----- Source data

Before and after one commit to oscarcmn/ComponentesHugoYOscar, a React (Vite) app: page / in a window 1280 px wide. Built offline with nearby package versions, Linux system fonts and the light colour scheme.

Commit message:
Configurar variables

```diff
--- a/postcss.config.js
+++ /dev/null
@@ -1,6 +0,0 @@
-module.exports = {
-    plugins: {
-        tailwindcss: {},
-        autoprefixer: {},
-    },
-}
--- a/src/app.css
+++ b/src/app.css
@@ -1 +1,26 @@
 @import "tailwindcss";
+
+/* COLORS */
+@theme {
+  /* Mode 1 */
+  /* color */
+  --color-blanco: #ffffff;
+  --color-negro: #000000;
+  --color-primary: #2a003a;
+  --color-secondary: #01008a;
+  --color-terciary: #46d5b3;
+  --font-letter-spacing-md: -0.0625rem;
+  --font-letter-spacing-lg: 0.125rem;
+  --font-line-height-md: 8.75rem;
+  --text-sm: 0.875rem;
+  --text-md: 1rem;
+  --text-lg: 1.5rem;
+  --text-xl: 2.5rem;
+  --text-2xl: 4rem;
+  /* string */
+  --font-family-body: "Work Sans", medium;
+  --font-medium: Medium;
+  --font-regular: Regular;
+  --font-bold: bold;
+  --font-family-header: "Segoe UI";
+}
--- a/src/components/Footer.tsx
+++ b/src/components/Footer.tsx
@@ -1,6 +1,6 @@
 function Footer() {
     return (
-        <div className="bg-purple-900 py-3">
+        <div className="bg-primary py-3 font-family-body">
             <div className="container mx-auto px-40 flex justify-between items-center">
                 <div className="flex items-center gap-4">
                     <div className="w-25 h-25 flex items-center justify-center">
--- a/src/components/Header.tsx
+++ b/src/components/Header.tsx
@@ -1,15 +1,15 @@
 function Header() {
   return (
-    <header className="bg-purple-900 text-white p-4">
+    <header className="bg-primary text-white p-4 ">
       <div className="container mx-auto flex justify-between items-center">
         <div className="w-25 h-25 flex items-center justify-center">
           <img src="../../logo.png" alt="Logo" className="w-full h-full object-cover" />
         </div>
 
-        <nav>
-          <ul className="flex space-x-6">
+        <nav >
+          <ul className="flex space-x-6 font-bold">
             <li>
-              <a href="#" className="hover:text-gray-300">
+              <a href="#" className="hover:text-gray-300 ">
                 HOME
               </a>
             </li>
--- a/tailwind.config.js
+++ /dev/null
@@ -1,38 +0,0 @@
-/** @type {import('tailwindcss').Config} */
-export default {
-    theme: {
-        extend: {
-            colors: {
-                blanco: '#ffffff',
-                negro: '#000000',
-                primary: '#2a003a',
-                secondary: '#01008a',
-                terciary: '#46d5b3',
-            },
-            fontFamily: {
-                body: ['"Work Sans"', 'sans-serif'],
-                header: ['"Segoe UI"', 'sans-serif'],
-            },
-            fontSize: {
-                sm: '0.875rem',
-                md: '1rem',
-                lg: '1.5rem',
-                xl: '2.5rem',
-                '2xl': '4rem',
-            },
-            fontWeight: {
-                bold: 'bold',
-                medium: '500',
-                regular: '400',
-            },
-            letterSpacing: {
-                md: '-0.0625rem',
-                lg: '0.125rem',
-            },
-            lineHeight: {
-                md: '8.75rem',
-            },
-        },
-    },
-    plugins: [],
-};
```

----------

Exercise directions: Please determine how many lines in the entries contain the word "flex" and answer with the number alone.

Response to the task: 7